According to analyst firm TrendForce, NAND flashthe basic building block of all so-called solid-state storage devices (e.g. SSD, eMMC, microSD cards, flash drives, etc.) is in oversupply caused by a combination of increased inventory and a drop in demand (both from consumers and businesses). This, in turn, will cause some companies to significantly reduce their prices by up to 20% as the end of the year approaches.
Coming to price parity with hard drives?
TrendForce analyst Brian Ao said TechRadar Pro“As the price of NAND continues to see a dismal price [sic] in 2023, more and more vendors are bringing QLC solutions to the market. Based on the evaluation, it is possible to see that the vendors offer a 2TB QLC SSD solution [sic] under 80 on Black Friday 2023. If we were to predict the percentage of this scenario, the number would be 30%.”
2TB seems to be the sweet spot where price parity between them hard drives and SSD can happen. There aren’t enough 4TB SSD SKUs on the market and 1TB SSD prices haven’t dropped as fast as their 2TB siblings. Hard drives have too there is a significant drop in demand but due to vertical integration, the largest suppliers were able to manage inventory much better and as such prices held down quite well.
Outside of the usually bleak macroeconomic factors, other variables caused the decline in SSD prices to accelerate. The move to 176-layer technology means that higher-capacity SSDs can be produced at an equivalent cost, meaning that lower-capacity drives (128GB, 256GB) are no longer financially viable. There’s also the fact that stock SSDs that use the older SATA technology will likely be phased out to make way for the newer (and smaller) PCIe-based NVMe drives.
So where does that leave us? At the time of writing, an internal 1TB SSD costs about two-thirds more than an equivalent hard drive of the same capacity/form factor (2.5 inches). The cheapest 2TB SSD costs just over twice the price of a 2TB HDD.

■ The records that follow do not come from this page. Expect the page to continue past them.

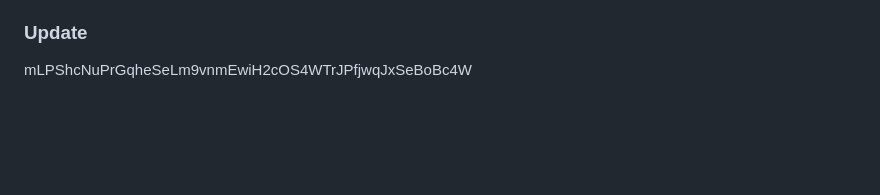
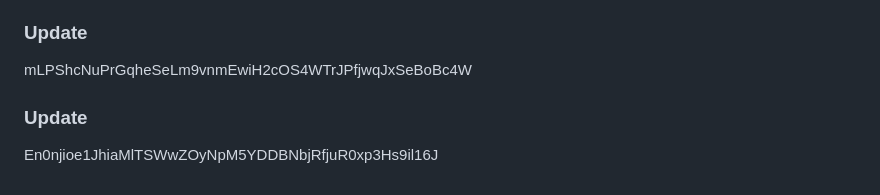
Before and after one commit to nuk3sk4te/docker-exercices, a Markdown page: first-python/README.md, the part around the change. GitHub-like rendering; blank space fills up the shorter version.

Commit message:
Add some documentation

```diff
--- a/first-python/README.md
+++ b/first-python/README.md
@@ -969,3 +969,5 @@ PIW6y5163SjVgkxv3zpu57JVb2r5Lzs0cKveroiqIRTqTq8GQv
 lMGM2ZWLYnMUdFkuPULfrKEFLwj15uPrlvY8Rp5mBIyBKRl2w
 ### Update
 mLPShcNuPrGqheSeLm9vnmEwiH2cOS4WTrJPfjwqJxSeBoBc4W
+### Update
+En0njioe1JhiaMlTSWwZOyNpM5YDDBNbjRfjuR0xp3Hs9il16J
```
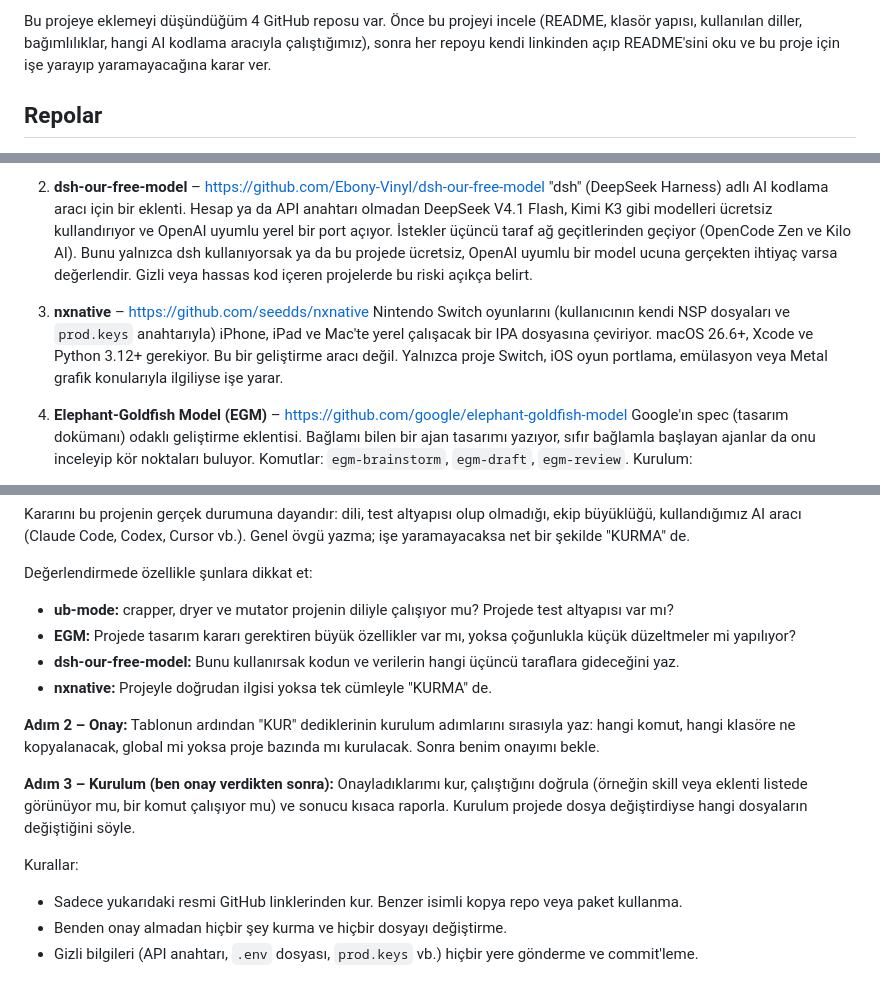
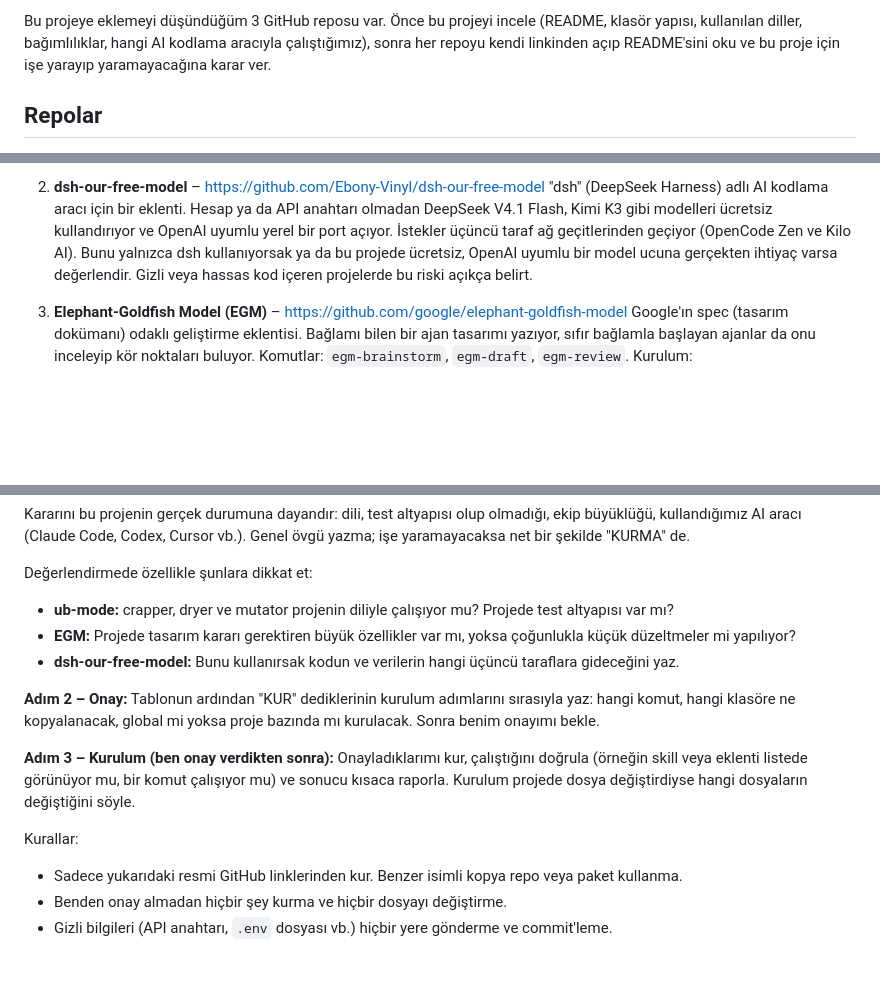
Before and after one commit to atakan12335/deneme, a Markdown page: repo-degerlendirme-promptu.md, 3 parts joined by grey strips. Rendered like a GitHub page; blank space fills up the shorter version.

Commit message:
Remove nxnative from repo evaluation prompt
Co-Authored-By: Claude Opus 5.5 <noreply@anthropic.com>
Claude-Session: https://claude.ai/code/session_01PZ4xZM6FSC8oEufPmCPD1C

```diff
--- a/repo-degerlendirme-promptu.md
+++ b/repo-degerlendirme-promptu.md
@@ -1,4 +1,4 @@
-Bu projeye eklemeyi düşündüğüm 4 GitHub reposu var. Önce bu projeyi incele (README, klasör yapısı, kullanılan diller, bağımlılıklar, hangi AI kodlama aracıyla çalıştığımız), sonra her repoyu kendi linkinden açıp README'sini oku ve bu proje için işe yarayıp yaramayacağına karar ver.
+Bu projeye eklemeyi düşündüğüm 3 GitHub reposu var. Önce bu projeyi incele (README, klasör yapısı, kullanılan diller, bağımlılıklar, hangi AI kodlama aracıyla çalıştığımız), sonra her repoyu kendi linkinden açıp README'sini oku ve bu proje için işe yarayıp yaramayacağına karar ver.
 
 ## Repolar
 
@@ -13,11 +13,7 @@ Bu projeye eklemeyi düşündüğüm 4 GitHub reposu var. Önce bu projeyi incel
    "dsh" (DeepSeek Harness) adlı AI kodlama aracı için bir eklenti. Hesap ya da API anahtarı olmadan DeepSeek V4.1 Flash, Kimi K3 gibi modelleri ücretsiz kullandırıyor ve OpenAI uyumlu yerel bir port açıyor. İstekler üçüncü taraf ağ geçitlerinden geçiyor (OpenCode Zen ve Kilo AI).
    Bunu yalnızca dsh kullanıyorsak ya da bu projede ücretsiz, OpenAI uyumlu bir model ucuna gerçekten ihtiyaç varsa değerlendir. Gizli veya hassas kod içeren projelerde bu riski açıkça belirt.
 
-3. **nxnative** – https://github.com/seedds/nxnative
-   Nintendo Switch oyunlarını (kullanıcının kendi NSP dosyaları ve `prod.keys` anahtarıyla) iPhone, iPad ve Mac'te yerel çalışacak bir IPA dosyasına çeviriyor. macOS 26.6+, Xcode ve Python 3.12+ gerekiyor.
-   Bu bir geliştirme aracı değil. Yalnızca proje Switch, iOS oyun portlama, emülasyon veya Metal grafik konularıyla ilgiliyse işe yarar.
-
-4. **Elephant-Goldfish Model (EGM)** – https://github.com/google/elephant-goldfish-model
+3. **Elephant-Goldfish Model (EGM)** – https://github.com/google/elephant-goldfish-model
    Google'ın spec (tasarım dokümanı) odaklı geliştirme eklentisi. Bağlamı bilen bir ajan tasarımı yazıyor, sıfır bağlamla başlayan ajanlar da onu inceleyip kör noktaları buluyor. Komutlar: `egm-brainstorm`, `egm-draft`, `egm-review`.
    Kurulum:
    - Claude Code: `claude plugin marketplace add google/elephant-goldfish-model` ve ardından `claude plugin install egm@egm`
@@ -37,7 +33,6 @@ Değerlendirmede özellikle şunlara dikkat et:
 - **ub-mode:** crapper, dryer ve mutator projenin diliyle çalışıyor mu? Projede test altyapısı var mı?
 - **EGM:** Projede tasarım kararı gerektiren büyük özellikler var mı, yoksa çoğunlukla küçük düzeltmeler mi yapılıyor?
 - **dsh-our-free-model:** Bunu kullanırsak kodun ve verilerin hangi üçüncü taraflara gideceğini yaz.
-- **nxnative:** Projeyle doğrudan ilgisi yoksa tek cümleyle "KURMA" de.
 
 **Adım 2 – Onay:**
 Tablonun ardından "KUR" dediklerinin kurulum adımlarını sırasıyla yaz: hangi komut, hangi klasöre ne kopyalanacak, global mi yoksa proje bazında mı kurulacak. Sonra benim onayımı bekle.
@@ -48,4 +43,4 @@ Onayladıklarımı kur, çalıştığını doğrula (örneğin skill veya eklent
 Kurallar:
 - Sadece yukarıdaki resmi GitHub linklerinden kur. Benzer isimli kopya repo veya paket kullanma.
 - Benden onay almadan hiçbir şey kurma ve hiçbir dosyayı değiştirme.
-- Gizli bilgileri (API anahtarı, `.env` dosyası, `prod.keys` vb.) hiçbir yere gönderme ve commit'leme.
+- Gizli bilgileri (API anahtarı, `.env` dosyası vb.) hiçbir yere gönderme ve commit'leme.
```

A drop of 30% – as TrendForce predicts – will bring the price of a 1TB SSD to a few dollars for a 1TB HDD. At that point, the only reason left to buy a hard drive with that capacity will pretty much disappear. SSDs are usually faster, much more durable, lighter, have a longer warranty and consume less power.

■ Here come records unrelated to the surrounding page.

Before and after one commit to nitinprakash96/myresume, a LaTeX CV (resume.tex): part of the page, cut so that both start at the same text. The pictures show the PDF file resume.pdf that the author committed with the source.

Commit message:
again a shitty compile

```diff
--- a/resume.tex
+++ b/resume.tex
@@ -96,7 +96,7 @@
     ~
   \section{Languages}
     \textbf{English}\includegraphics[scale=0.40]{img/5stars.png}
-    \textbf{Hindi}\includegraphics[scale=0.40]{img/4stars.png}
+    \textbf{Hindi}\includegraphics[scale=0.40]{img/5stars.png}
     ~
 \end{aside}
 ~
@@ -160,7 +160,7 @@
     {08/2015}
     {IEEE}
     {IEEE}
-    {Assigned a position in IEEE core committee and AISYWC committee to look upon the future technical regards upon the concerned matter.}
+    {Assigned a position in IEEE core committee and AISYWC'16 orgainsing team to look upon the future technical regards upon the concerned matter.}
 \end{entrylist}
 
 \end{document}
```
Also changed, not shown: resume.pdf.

Larger HDD capacities are safe for now as they remain unchallenged, at least in terms of value for money, above 4TB for hyperscale applications (eg. web hosting, file hosting, cloud storage, cloud backup).